──────── DATASET RECORDS

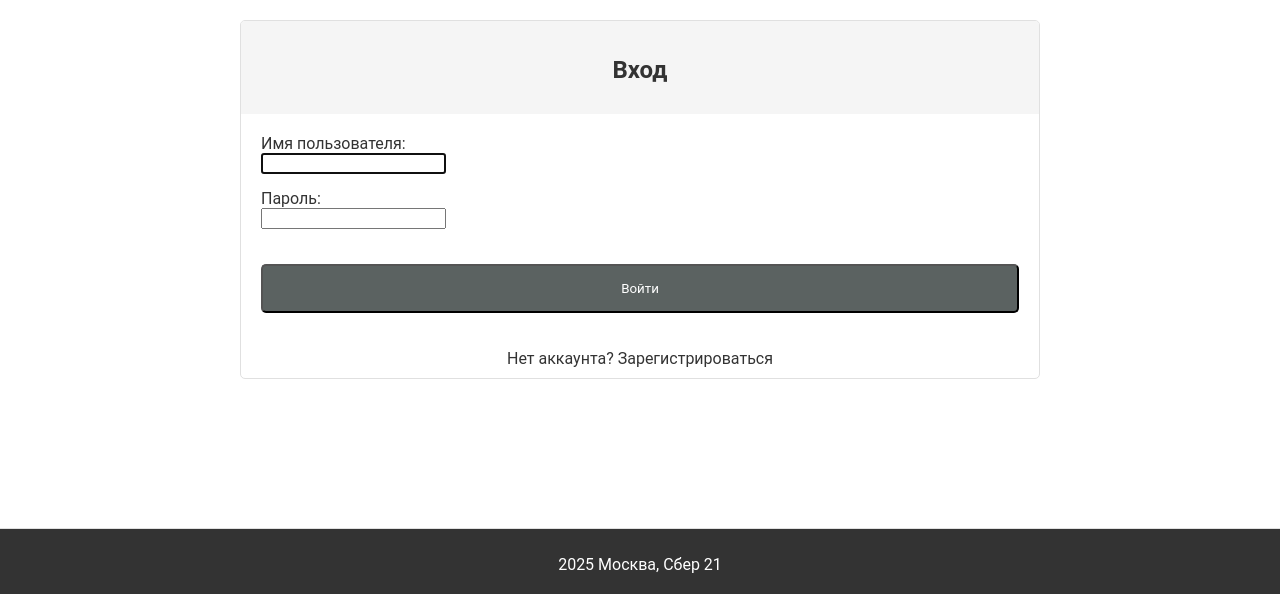
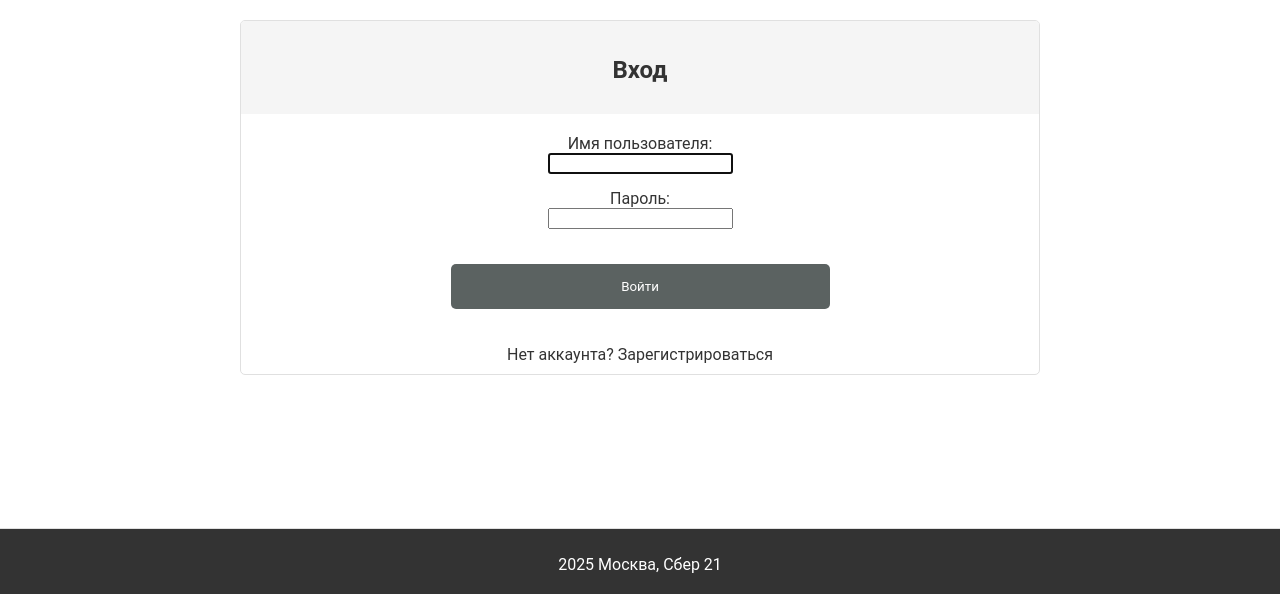
Before and after one commit to pipusk2006/SPM_repository, a Django app: page /login/ in a window 1280 px wide. Shown: the part 206-800 px from the top of the page. Run offline with Django 5.2, Linux system fonts and the light colour scheme.

Commit message:
Merge remote changes into develop

```diff
--- a/web/static/web/css/web.css
+++ b/web/static/web/css/web.css
@@ -100,6 +100,10 @@ main > div {
     text-align: left;
 }
 
+.form-group.text-center {
+    text-align: center;
+}
+
 button.custom-btn {
     display: inline-block;
     padding: 15px 40px;
--- a/web/templates/web/login.html
+++ b/web/templates/web/login.html
@@ -1,33 +1,33 @@
 {% extends "base.html" %}
 
 {% block content %}
-<div class="container mt-5" style="text-align: center; font-family: 'Roboto', 'Helvetica', sans-serif; font-size: 16px; color: #333333;">
+<div class="container mt-5">
     <div class="row justify-content-center">
         <div class="col-md-6">
             <div class="card">
                 <div class="card-header">
-                    <h2 class="text-center">Вход</h2>
+                    <h2>Вход</h2>
                 </div>
                 <div class="card-body">
-                    <form method="post" style="text-align: center;">
+                    <form method="post">
                         {% csrf_token %}
                         {% for field in form %}
-                            <div class="form-group" style="margin-bottom: 15px;">
+                            <div class="form-group text-center">
                                 {{ field.label_tag }}<br>
                                 {{ field }}<br>
                                 {% if field.help_text %}
                                     <small class="form-text text-muted">{{ field.help_text }}</small>
                                 {% endif %}
                                 {% for error in field.errors %}
-                                    <div class="alert alert-danger">{{ error }}</div>
+                                    <div class="alert">{{ error }}</div>
                                 {% endfor %}
                             </div>
                         {% endfor %}
-                        <button type="submit" class="btn btn-primary btn-block" style="display: inline-block; padding: 15px 40px; background-color: #5b6261; color: #FFFFFF; text-decoration: none; border-radius: 5px; margin-top: 20px; font-family: 'Roboto', 'Helvetica', sans-serif; width: 100%;">Войти</button>
+                        <button type="submit" class="custom-btn" style="width: 50%; margin-top: 20px;">Войти</button>
                     </form>
                 </div>
                 <div class="card-footer text-center">
-                    <p>Нет аккаунта? <a href="{% url 'web:register' %}" style="color: #333333; text-decoration: none;">Зарегистрироваться</a></p>
+                    <p>Нет аккаунта? <a href="{% url 'web:register' %}">Зарегистрироваться</a></p>
                 </div>
             </div>
         </div>
```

────────────────

WHAT IS EXPECTED: Search the listing for the word "custom" and return each line that holds it.

EXERCISE RESPONSE:
 button.custom-btn {
+                        <button type="submit" class="custom-btn" style="width: 50%; margin-top: 20px;">Войти</button>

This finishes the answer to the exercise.